In any case, following the war, he decided to return to flying, and place an order for the first civilian Culver Cadet scheduled to be produced following the war. According to the story that my father told me, When this Cadet, in its civilian trim, was wheeled out, the company test pilot and the president of the company took it up for its first flight, to celebrate the company's return to peace time production. They attempted to spin the aircraft, the fabric under one of the wings ripped. This time the wing of the brand new aircraft failed, and both men were killed.

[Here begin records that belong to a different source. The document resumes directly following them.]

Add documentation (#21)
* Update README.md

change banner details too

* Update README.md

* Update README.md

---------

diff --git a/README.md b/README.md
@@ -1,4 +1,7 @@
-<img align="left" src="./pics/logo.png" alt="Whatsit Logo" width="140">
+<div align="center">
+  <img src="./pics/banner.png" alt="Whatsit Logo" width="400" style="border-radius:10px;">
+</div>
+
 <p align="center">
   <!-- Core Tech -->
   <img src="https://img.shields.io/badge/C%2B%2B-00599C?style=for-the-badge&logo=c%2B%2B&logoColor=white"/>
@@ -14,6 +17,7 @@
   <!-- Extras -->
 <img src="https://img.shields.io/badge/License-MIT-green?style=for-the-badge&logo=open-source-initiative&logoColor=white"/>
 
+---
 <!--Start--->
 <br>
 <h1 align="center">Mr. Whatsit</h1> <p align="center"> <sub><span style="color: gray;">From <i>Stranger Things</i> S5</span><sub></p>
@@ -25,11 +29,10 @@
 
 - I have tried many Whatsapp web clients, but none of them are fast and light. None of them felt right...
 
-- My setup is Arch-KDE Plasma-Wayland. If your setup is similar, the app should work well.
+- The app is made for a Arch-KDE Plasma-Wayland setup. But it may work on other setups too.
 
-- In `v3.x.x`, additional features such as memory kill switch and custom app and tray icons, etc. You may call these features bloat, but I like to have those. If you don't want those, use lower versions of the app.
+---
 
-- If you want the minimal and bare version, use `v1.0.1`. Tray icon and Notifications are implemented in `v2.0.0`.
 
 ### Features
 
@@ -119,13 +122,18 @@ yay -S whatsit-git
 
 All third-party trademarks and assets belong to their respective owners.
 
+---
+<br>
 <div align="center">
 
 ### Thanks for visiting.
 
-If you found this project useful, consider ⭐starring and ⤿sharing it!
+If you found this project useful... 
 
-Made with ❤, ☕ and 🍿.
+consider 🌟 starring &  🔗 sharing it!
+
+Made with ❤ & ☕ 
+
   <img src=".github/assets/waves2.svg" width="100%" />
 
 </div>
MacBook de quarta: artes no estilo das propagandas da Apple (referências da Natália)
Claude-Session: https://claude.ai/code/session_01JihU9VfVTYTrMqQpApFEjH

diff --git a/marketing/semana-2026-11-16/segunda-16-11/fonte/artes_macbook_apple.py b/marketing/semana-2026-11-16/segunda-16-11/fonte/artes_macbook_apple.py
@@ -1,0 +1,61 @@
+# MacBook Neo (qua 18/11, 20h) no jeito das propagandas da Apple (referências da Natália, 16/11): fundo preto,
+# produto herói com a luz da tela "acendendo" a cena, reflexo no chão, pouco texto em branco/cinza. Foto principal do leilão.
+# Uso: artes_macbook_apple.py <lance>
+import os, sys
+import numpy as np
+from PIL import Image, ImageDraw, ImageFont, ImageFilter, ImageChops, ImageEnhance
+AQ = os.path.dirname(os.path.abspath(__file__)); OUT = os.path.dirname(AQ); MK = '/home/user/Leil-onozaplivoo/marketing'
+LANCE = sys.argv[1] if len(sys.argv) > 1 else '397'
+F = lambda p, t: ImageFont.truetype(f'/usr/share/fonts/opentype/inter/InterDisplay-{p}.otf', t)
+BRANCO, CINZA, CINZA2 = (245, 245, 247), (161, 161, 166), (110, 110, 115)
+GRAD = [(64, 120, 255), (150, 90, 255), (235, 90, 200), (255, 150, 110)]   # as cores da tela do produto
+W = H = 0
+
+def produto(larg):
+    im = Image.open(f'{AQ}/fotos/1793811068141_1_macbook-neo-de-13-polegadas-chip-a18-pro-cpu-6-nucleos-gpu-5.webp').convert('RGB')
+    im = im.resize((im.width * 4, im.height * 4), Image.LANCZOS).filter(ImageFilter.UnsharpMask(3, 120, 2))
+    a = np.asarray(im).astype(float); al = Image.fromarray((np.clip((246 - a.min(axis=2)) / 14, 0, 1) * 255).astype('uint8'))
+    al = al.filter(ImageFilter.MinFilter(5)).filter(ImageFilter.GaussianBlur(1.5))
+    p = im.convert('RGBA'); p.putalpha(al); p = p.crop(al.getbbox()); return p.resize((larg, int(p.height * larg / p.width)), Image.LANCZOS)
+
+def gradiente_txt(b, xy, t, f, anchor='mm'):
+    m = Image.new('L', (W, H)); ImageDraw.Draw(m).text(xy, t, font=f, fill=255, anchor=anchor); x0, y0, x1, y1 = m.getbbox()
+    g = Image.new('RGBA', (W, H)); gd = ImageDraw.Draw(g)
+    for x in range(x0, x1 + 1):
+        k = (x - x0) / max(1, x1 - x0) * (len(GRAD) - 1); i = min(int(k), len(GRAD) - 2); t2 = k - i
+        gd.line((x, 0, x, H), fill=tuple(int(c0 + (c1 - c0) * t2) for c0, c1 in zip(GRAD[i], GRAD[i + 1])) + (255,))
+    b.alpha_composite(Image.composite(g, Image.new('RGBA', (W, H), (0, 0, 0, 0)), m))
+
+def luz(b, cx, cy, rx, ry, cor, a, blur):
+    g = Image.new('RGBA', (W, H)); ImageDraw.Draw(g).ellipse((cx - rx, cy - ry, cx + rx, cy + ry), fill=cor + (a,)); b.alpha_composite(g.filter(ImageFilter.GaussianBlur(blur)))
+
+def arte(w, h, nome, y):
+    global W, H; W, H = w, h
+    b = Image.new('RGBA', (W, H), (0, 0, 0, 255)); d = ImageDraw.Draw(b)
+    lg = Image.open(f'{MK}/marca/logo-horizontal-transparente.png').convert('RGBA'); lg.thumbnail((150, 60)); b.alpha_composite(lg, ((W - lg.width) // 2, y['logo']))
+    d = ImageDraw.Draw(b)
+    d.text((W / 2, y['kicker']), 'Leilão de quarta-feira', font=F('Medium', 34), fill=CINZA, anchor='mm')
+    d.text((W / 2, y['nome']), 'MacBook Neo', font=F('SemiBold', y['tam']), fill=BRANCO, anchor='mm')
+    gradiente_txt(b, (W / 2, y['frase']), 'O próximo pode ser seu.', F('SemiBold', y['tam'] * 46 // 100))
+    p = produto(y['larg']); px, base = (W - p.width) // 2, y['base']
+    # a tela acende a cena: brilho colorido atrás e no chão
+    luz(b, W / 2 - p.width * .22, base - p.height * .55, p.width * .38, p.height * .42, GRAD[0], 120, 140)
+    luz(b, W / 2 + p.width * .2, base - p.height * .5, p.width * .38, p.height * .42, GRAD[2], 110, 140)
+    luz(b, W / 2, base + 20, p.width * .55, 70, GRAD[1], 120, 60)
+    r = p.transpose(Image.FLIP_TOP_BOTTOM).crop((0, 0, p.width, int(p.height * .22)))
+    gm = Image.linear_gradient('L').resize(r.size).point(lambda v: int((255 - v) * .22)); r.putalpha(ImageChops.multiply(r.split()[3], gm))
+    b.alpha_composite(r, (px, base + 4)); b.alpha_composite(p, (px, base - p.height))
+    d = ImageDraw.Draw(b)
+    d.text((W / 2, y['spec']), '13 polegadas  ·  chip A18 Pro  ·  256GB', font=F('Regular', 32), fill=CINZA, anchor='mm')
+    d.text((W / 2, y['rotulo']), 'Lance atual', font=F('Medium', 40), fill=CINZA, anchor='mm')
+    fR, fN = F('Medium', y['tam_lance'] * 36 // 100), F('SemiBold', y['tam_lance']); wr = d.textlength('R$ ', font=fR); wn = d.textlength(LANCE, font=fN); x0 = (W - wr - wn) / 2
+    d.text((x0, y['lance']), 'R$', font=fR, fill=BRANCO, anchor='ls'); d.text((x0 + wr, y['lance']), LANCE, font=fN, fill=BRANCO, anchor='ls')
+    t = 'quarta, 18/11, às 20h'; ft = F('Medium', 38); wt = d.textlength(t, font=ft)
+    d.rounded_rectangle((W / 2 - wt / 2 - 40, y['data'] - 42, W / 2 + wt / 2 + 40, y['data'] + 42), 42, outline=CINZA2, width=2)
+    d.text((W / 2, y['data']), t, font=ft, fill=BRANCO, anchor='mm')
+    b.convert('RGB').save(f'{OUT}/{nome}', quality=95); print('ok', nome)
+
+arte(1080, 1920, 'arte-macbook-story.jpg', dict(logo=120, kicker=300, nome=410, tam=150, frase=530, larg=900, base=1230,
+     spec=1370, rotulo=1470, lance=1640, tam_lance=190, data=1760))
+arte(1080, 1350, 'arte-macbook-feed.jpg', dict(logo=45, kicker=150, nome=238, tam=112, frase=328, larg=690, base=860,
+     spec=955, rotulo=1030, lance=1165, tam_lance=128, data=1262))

According to this story, the company folded shortly there after, and my uncle Jim decided that, between this incident, and the growing costs of maintenance and fuel, to stop flying.
It is an interesting story, but perhaps someone who knows more about the history of the Culver company can help me to sort out the facts from the myth. I will be passing the story on to my ten year old daughter, but I would like her to have the complete, and if possible, correct story.
08/28/2006 @ 07:04 [ref: 14011]
| Franklyn E. Dailey Jr.|
| I was the Project Coordinator for VX-2 at Chinco 1951-53. An e-mail friend states that Bill Coons was looking for drone info. I arrived at VX-2 just as the TD2C was being phased out. The Exec. a big guy specialized in that a/c, and on hot days, represented too much weight to get that a/c off the ground even on the long runway. I helped test F6F-5Ks, and flew as Chase 2 and a couple of times as Chase 1 in F8Fs to take drones out over the Atlantic to use as targets for the USS Mississippi's developmental Terrier battery. Another mission was to configure F6F a/c as drones for carrier launches into the train tunnels on the Korean Peninsula. That O-in-C, who was not attached to VX-2 but was a "customer'" for our work, is still living. He is a Naval Academy classmate of mine named Larry Kurtz. The radio control/autopilot ground ops officer for VX-2 during my tenure is still living in California. He is not an e-mailer but has snail mailed me to contribute to my book on instrument flying from his experience in the Aleutians in the 1930s. His name is Lee DiNapoli. Mr. Coons may already have been in touch with those gentlemen.
I have written some on the subject of drone ops especially to acknowledge that the German Luftwaffe's glider bombs had all the relevant radio control and autopilot technology demonstrated in offensive ops in the Med at least as early as 1943 where I had earlier served as a DD gunnery officer.
My website is www.daileyint.com for draft versions of my writings which later became published books.
Frank Dailey Jr.
12/26/2004 @ 12:07 [ref: 8968]
Recent photos uploaded by our visitors